I talk to Coach Vrabel and Coach Meyer, and I find out how I can help the team. I try to coach ‘em up. The team has some great leaders, though.
Since you played under both coaches, is there a different feeling under Meyer than there was under Tressel?
The mindset now is that the best players are going to start. Tressel was that way with a few players, but there was a bit of seniority if the players were pretty even. They are both great coaches, though.
I’m just happy that it’s not my job to say who should start. I think they’re both great quarterbacks and could both lead the team, but I’d go with Braxton. Kenny put up great numbers when he got his chance, but Braxton brings something to the field that you always have to worry about.
What is your favorite memory as a Buckeye?
The whole journey of going undefeated my last year. The game at Wisconsin was huge, since it seems like we never win there. The overtime comeback against Purdue. The whole season was just something special. I’m just excited I got to leave a legacy at Ohio State.
Was it bittersweet to go undefeated, but not be able to prove yourselves in the national championship?

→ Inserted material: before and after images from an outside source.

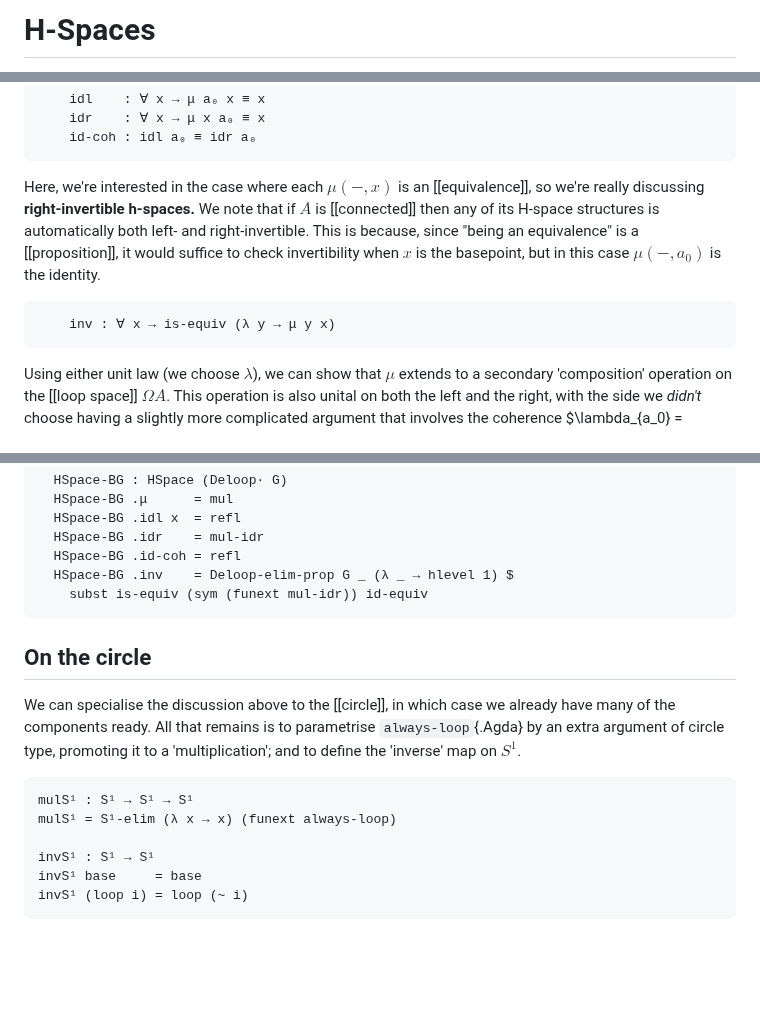
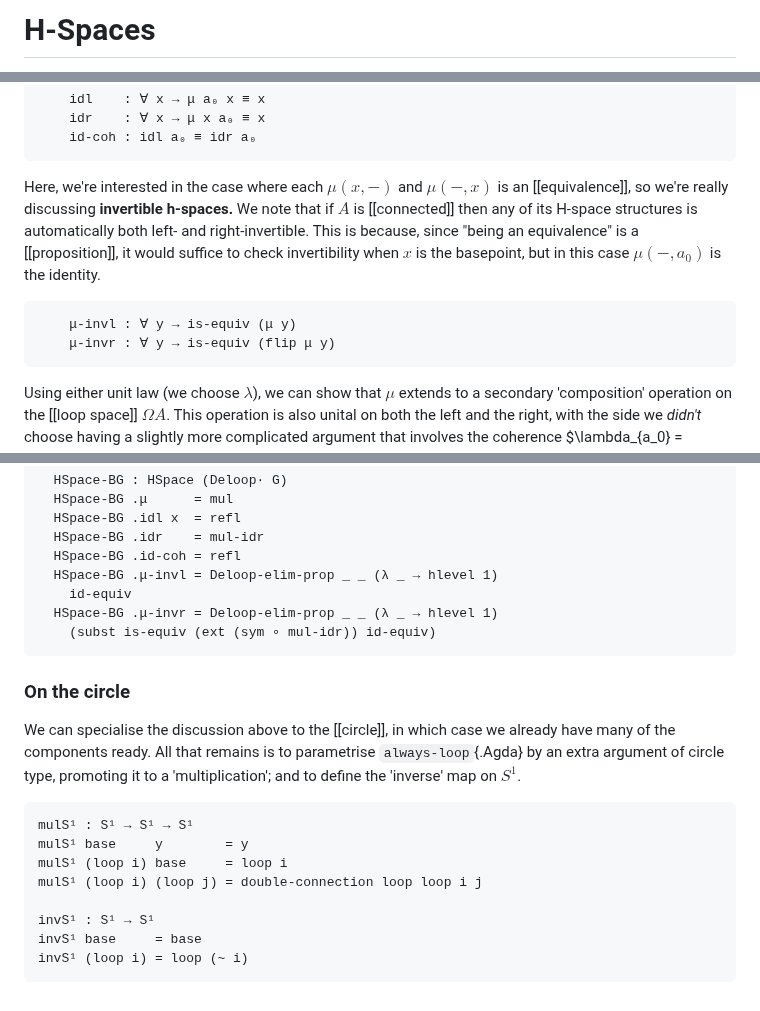
Before and after one commit to the1lab/1lab, a Markdown page: src/Homotopy/HSpace.lagda.md, 3 parts joined by grey strips. Rendered like a GitHub page; blank space fills up the shorter version.

````diff
--- a/src/Homotopy/HSpace.lagda.md
+++ b/src/Homotopy/HSpace.lagda.md
@@ -7,6 +7,7 @@ open import Algebra.Group.Ab
 open import Algebra.Group
 
 open import Homotopy.Space.Delooping
+open import Homotopy.Connectedness
 open import Homotopy.Space.Circle
 open import Homotopy.Conjugation
 ```
@@ -37,17 +38,41 @@ record HSpace {ℓ} (A* : Type∙ ℓ) : Type ℓ where
     id-coh : idl a₀ ≡ idr a₀
 ```
 
-Here, we're interested in the case where each $\mu(-, x)$ is an
-[[equivalence]], so we're really discussing **right-invertible
-h-spaces.** We note that if $A$ is [[connected]] then
-any of its H-space structures is automatically both left- and
-right-invertible. This is because, since "being an equivalence" is a
-[[proposition]], it would suffice to check invertibility when $x$ is the
-basepoint, but in this case $\mu(-,a_0)$ is the identity.
+Here, we're interested in the case where each $\mu(x,-)$ and $\mu(-, x)$
+is an [[equivalence]], so we're really discussing **invertible
+h-spaces.** We note that if $A$ is [[connected]] then any of its H-space
+structures is automatically both left- and right-invertible. This is
+because, since "being an equivalence" is a [[proposition]], it would
+suffice to check invertibility when $x$ is the basepoint, but in this
+case $\mu(-,a_0)$ is the identity.
 
 ```agda
-    inv : ∀ x → is-equiv (λ y → μ y x)
+    μ-invl : ∀ y → is-equiv (μ y)
+    μ-invr : ∀ y → is-equiv (flip μ y)
 ```
+
+<!--
+```agda
+  module _ (a b : ⌞ A* ⌟) where
+    open Σ (μ-invl a .is-eqv b .centre) renaming (fst to _\\_) public
+    open Σ (μ-invr a .is-eqv b .centre) renaming (fst to _//_) public
+
+  μ-\\-l : ∀ a b → μ a (a \\ b) ≡ b
+  μ-\\-l a b = Equiv.ε (_ , μ-invl a) b
+
+  μ-\\-r : ∀ a b → a \\ μ a b ≡ b
+  μ-\\-r a b = Equiv.η (_ , μ-invl a) b
+
+  μ-zig : ∀ a b → ap (μ a) (μ-\\-r a b) ≡ μ-\\-l a (μ a b)
+  μ-zig a b = Equiv.zig (_ , μ-invl a) b
+
+  μ-//-l : ∀ a b → μ (a // b) a ≡ b
+  μ-//-l a b = Equiv.ε (_ , μ-invr a) b
+
+  μ-//-r : ∀ a b → a // μ b a ≡ b
+  μ-//-r a b = Equiv.η (_ , μ-invr a) b
+```
+-->
 
 Using either unit law (we choose $\lambda$), we can show that $\mu$
 extends to a secondary 'composition' operation on the [[loop space]]
@@ -181,11 +207,13 @@ to showing the identity function is an equivalence.
   HSpace-BG .idl x  = refl
   HSpace-BG .idr    = mul-idr
   HSpace-BG .id-coh = refl
-  HSpace-BG .inv    = Deloop-elim-prop G _ (λ _ → hlevel 1) $
-    subst is-equiv (sym (funext mul-idr)) id-equiv
+  HSpace-BG .μ-invl = Deloop-elim-prop _ _ (λ _ → hlevel 1)
+    id-equiv
+  HSpace-BG .μ-invr = Deloop-elim-prop _ _ (λ _ → hlevel 1)
+    (subst is-equiv (ext (sym ∘ mul-idr)) id-equiv)
 ```
 
-## On the circle
+### On the circle
 
 We can specialise the discussion above to the [[circle]], in which case
 we already have many of the components ready. All that remains is to
@@ -195,7 +223,9 @@ $S^1$.
 
 ```agda
 mulS¹ : S¹ → S¹ → S¹
-mulS¹ = S¹-elim (λ x → x) (funext always-loop)
+mulS¹ base     y        = y
+mulS¹ (loop i) base     = loop i
+mulS¹ (loop i) (loop j) = double-connection loop loop i j
 
 invS¹ : S¹ → S¹
 invS¹ base     = base
@@ -204,25 +234,39 @@ invS¹ (loop i) = loop (~ i)
 
 <!--
 ```agda
-private
-  mulS¹-idr : ∀ x → mulS¹ x base ≡ x
-  mulS¹-idr = S¹-elim refl (λ i j → loop i)
+mulS¹-idr : ∀ x → mulS¹ x base ≡ x
+mulS¹-idr = S¹-elim refl (λ i j → loop i)
+
+mulS¹-comm : ∀ x y → mulS¹ x y ≡ mulS¹ y x
+mulS¹-comm = S¹-elim (λ y → sym (mulS¹-idr y)) (funextP (S¹-elim (λ i j → loop i) prop!))
+
+mulS¹-invl : ∀ x → mulS¹ (invS¹ x) x ≡ base
+mulS¹-invl = S¹-elim refl λ i j → hcomp {A = S¹} (∂ i ∨ ∂ j) λ where
+  k (k = i0) → base
+  k (i = i0) → base
+  k (i = i1) → base
+  k (j = i0) → hfill (∂ i) k (λ { k (k = i0) → base ; k (i = i0) → loop (~ i ∨ k) ; k (i = i1) → loop (~ i ∧ k) })
+  k (j = i1) → base
+
+mulS¹-invr : ∀ x → mulS¹ x (invS¹ x) ≡ base
+mulS¹-invr x = mulS¹-comm x (invS¹ x) ∙ mulS¹-invl x
+
+mulS¹-assoc : ∀ x y z → mulS¹ x (mulS¹ y z) ≡ mulS¹ (mulS¹ x y) z
+mulS¹-assoc = S¹-elim (λ y z → refl) (funextP (S¹-elim (funextP (S¹-elim (λ i j → loop i) prop!)) prop!))
 
 HSpace-S¹ : HSpace (S¹ , base)
 HSpace-S¹ .μ      = mulS¹
 HSpace-S¹ .idl x  = refl
 HSpace-S¹ .idr    = mulS¹-idr
 HSpace-S¹ .id-coh = refl
-HSpace-S¹ .inv x =
+HSpace-S¹ .μ-invr x =
   is-iso→is-equiv λ where
     .is-iso.from y → mulS¹ (invS¹ x) y
-    .is-iso.rinv y → p x y
-    .is-iso.linv y → r (invS¹ x) y x ∙ p x y
-  where
-    p : ∀ x y → mulS¹ (mulS¹ (invS¹ x) y) x ≡ y
-    p = S¹-elim mulS¹-idr (funextP (S¹-elim (λ i j → hfill (∂ i) (~ j) (λ { k (k = i0) → base ; k (i = i0) → loop (~ i ∨ k) ; k (i = i1) → loop (~ i ∧ k) })) prop!))
-
-    r : ∀ x y z → mulS¹ x (mulS¹ y z) ≡ mulS¹ (mulS¹ x y) z
-    r = S¹-elim (λ y z → refl) (funextP (S¹-elim (funextP (S¹-elim (λ i j → loop i) prop!)) prop!))
+    .is-iso.rinv y → ap₂ mulS¹ (mulS¹-comm (invS¹ x) y) refl ∙ sym (mulS¹-assoc y (invS¹ x) x) ∙ ap (mulS¹ y) (mulS¹-invl x) ∙ mulS¹-idr y
+    .is-iso.linv y → ap (mulS¹ (invS¹ x)) (mulS¹-comm y x) ∙ mulS¹-assoc (invS¹ x) x y ∙ ap (flip mulS¹ y) (mulS¹-invl x)
+HSpace-S¹ .μ-invl x = is-iso→is-equiv λ where
+  .is-iso.from y → mulS¹ (invS¹ x) y
+  .is-iso.rinv y → mulS¹-assoc x (invS¹ x) y ∙ ap (flip mulS¹ y) (mulS¹-invr x)
+  .is-iso.linv y → mulS¹-assoc (invS¹ x) x y ∙ ap (flip mulS¹ y) (mulS¹-invl x)
 ```
 -->
````
Also changed, not shown: other parts of src/Homotopy/HSpace.lagda.md (+1 -0 lines), src/Homotopy/Join.lagda.md (added, +37 -0 lines), 1 other file.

Watching the game was definitely tough, like we should have been there. I know we could have beaten Notre Dame. I kept hoping that if we went undefeated, the NCAA would change their mind and we’d be able to go. I wished we would have taken a bowl ban the year before, but I realized how much that bowl game meant to the seniors that year. It was all just really emotional.
Being only a few games into your career, have you had that ‘Welcome to the NFL’ moment yet?

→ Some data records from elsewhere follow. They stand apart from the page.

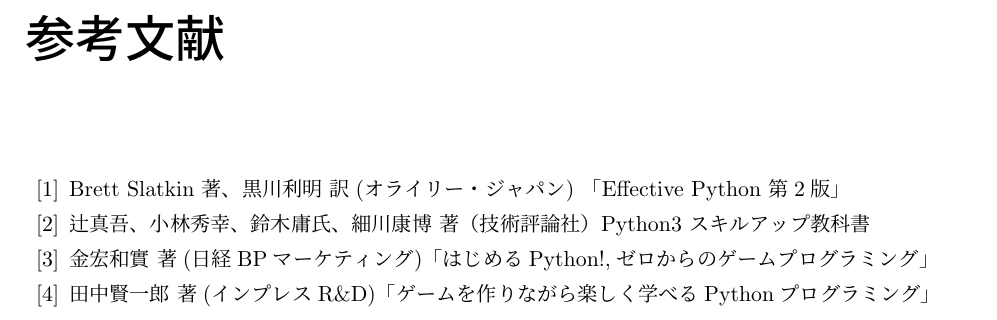
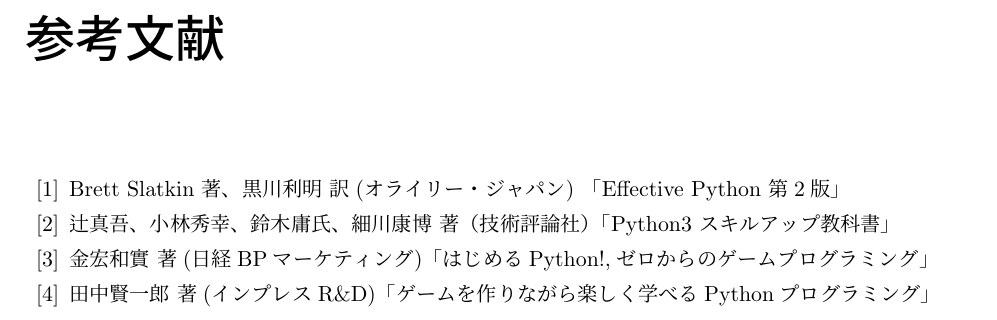
Before and after one commit to smat1957/squash_python, a LaTeX book (readme/squash_python.tex): part of page 33 of 33, cut so that both start at the same text. The pictures show the PDF file readme/squash_python.pdf that the author committed with the source.

Commit message:
modify the bibliograph data

```diff
--- a/readme/squash_python.tex
+++ b/readme/squash_python.tex
@@ -1242,7 +1242,7 @@
 %
 \begin{thebibliography}{99}
   \bibitem{1} Brett Slatkin 著、黒川利明 訳(オライリー・ジャパン) 「Effective Python 第2版」
-  \bibitem{2} 辻真吾、小林秀幸、鈴木庸氏、細川康博 著（技術評論社）Python3 スキルアップ教科書
+  \bibitem{2} 辻真吾、小林秀幸、鈴木庸氏、細川康博 著（技術評論社）「Python3 スキルアップ教科書」
   \bibitem{3} 金宏和實 著(日経BPマーケティング)「はじめるPython!,ゼロからのゲームプログラミング」
   \bibitem{4} 田中賢一郎 著(インプレスR\&D)「ゲームを作りながら楽しく学べるPythonプログラミング」
 \end{thebibliography}
```
Also changed, not shown: readme/squash_python.pdf.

Against the Eagles, it finally hit me. I had 4 tackles for a loss and a couple hits on the quarterback. Playing against Vick, Shady (LeSean McCoy) was awesome. I went through the preseason and didn't get to play that much, maybe only a series or two a game, but that game against Philly was my first game with a lot of playing time.
How different is football on Saturday and football on Sunday?
It’s a whole different atmosphere. College football fans are die-hard, and there’s nothing like 108,000 screaming fans in the Horseshoe. It’s incredible. It’s similar in the NFL, but it’s not as serious. The stadiums aren't as big, but they can be just as loud. You tend to get more of a mixed crowd in the NFL, as well, but you rarely get away fans in college. Well, Ohio State fans travel everywhere, but that’s an exception.
Who was the most intimidating player you’ve ever faced, whether it was in college or in the pros?
I wouldn’t say intimidating because I haven’t been scared to face anyone. When I was a freshman at Ohio State, I had to go up against Justin Boren every day in practice. He’s the toughest person I’ve ever been up against. Probably the best offensive lineman I’ve ever faced.
And finally, how do you think the Buckeyes finish the season?
I think they’ll go undefeated. I think the defense will get better, like it did in the second half of the season last year. I’m just really impressed with the defensive line and I think they’ll carry the team to an undefeated season.